SOURCE DATA:
-- -- --

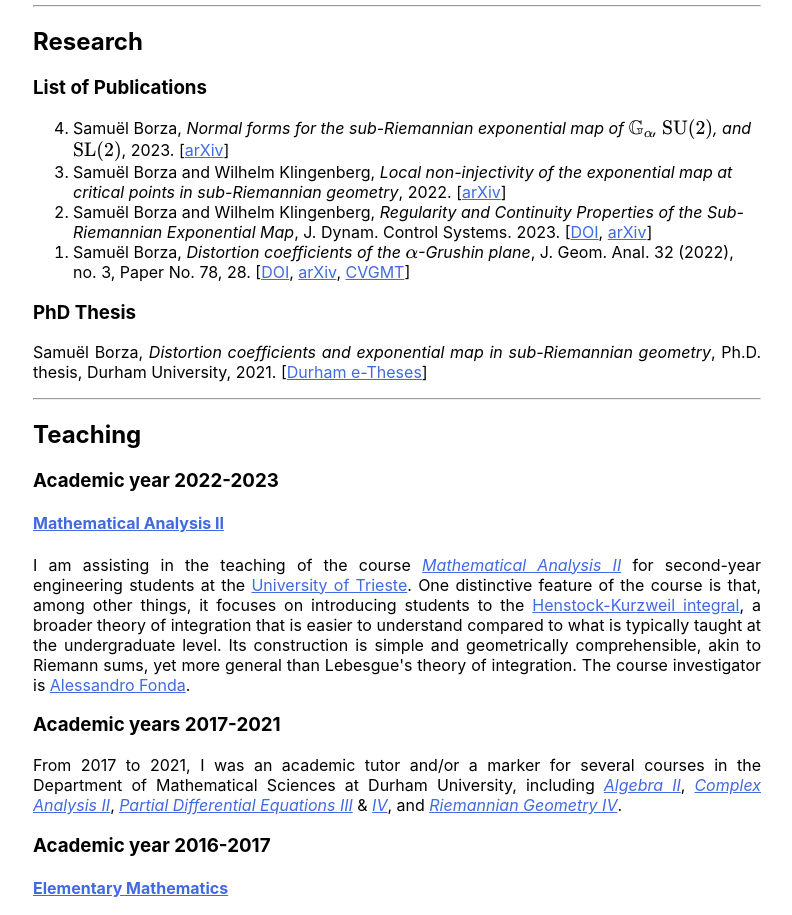
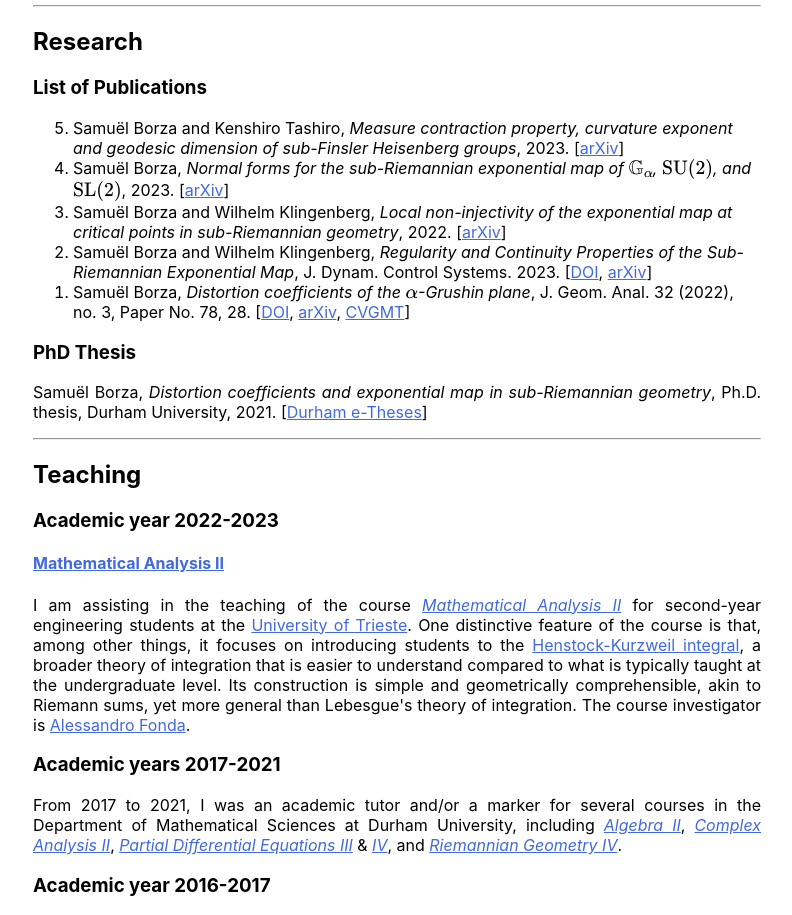
Before and after one commit to samuelborza/samuelborza.github.io, a plain HTML site: page index.html in a window 1280 px wide. Shown: the part 885-1800 px from the top of the page, without its empty margins (243-1035 px from the left). Drawn offline with nearby package versions, Linux system fonts and the light colour scheme.

Commit message:
Update index.html

```diff
--- a/index.html
+++ b/index.html
@@ -111,6 +111,9 @@
 <h3>List of Publications</h3>
 
 <ol reversed>
+    <li>Samuël Borza and Kenshiro Tashiro, <cite>Measure contraction property, curvature exponent and geodesic dimension of sub-Finsler Heisenberg groups</cite>, 2023. [<!--<a href="">DOI</a>, --><a
+            href="https://arxiv.org/abs/2305.16722" target="_blank">arXiv</a><!--, <a href="">CVGMT</a> -->]
+    </li>
     <li>Samuël Borza, <cite>Normal forms for the sub-Riemannian exponential map of \(\mathbb{G}_\alpha\),
         \(\mathrm{SU}(2)\), and \(\mathrm{SL}(2)\)</cite>, 2023. [<!--<a href="">DOI</a>, --><a
             href="https://arxiv.org/abs/2302.00524" target="_blank">arXiv</a><!--, <a href="">CVGMT</a> -->]
@@ -202,7 +205,7 @@ https://webcontent.umons.ac.be/web/fr/pde/2016-2017/cursus/BSM1.htm
 
 <!---
 <footer>
-  <div>Updated on the 26 May 2023</div>
+  <div>Updated on the 29 May 2023</div>
 </footer>
 --->
 
```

-- -- --

DESCRIPTION OF THE TASK:
Your task is to set down the records shown above exactly, minus any pictures.

SOLUTION TO THE PROBLEM:
Before and after one commit to samuelborza/samuelborza.github.io, a plain HTML site: page index.html in a window 1280 px wide. Shown: the part 885-1800 px from the top of the page, without its empty margins (243-1035 px from the left). Drawn offline with nearby package versions, Linux system fonts and the light colour scheme.

Commit message:
Update index.html

```diff
--- a/index.html
+++ b/index.html
@@ -111,6 +111,9 @@
 <h3>List of Publications</h3>
 
 <ol reversed>
+    <li>Samuël Borza and Kenshiro Tashiro, <cite>Measure contraction property, curvature exponent and geodesic dimension of sub-Finsler Heisenberg groups</cite>, 2023. [<!--<a href="">DOI</a>, --><a
+            href="https://arxiv.org/abs/2305.16722" target="_blank">arXiv</a><!--, <a href="">CVGMT</a> -->]
+    </li>
     <li>Samuël Borza, <cite>Normal forms for the sub-Riemannian exponential map of \(\mathbb{G}_\alpha\),
         \(\mathrm{SU}(2)\), and \(\mathrm{SL}(2)\)</cite>, 2023. [<!--<a href="">DOI</a>, --><a
             href="https://arxiv.org/abs/2302.00524" target="_blank">arXiv</a><!--, <a href="">CVGMT</a> -->]
@@ -202,7 +205,7 @@ https://webcontent.umons.ac.be/web/fr/pde/2016-2017/cursus/BSM1.htm
 
 <!---
 <footer>
-  <div>Updated on the 26 May 2023</div>
+  <div>Updated on the 29 May 2023</div>
 </footer>
 --->
 
```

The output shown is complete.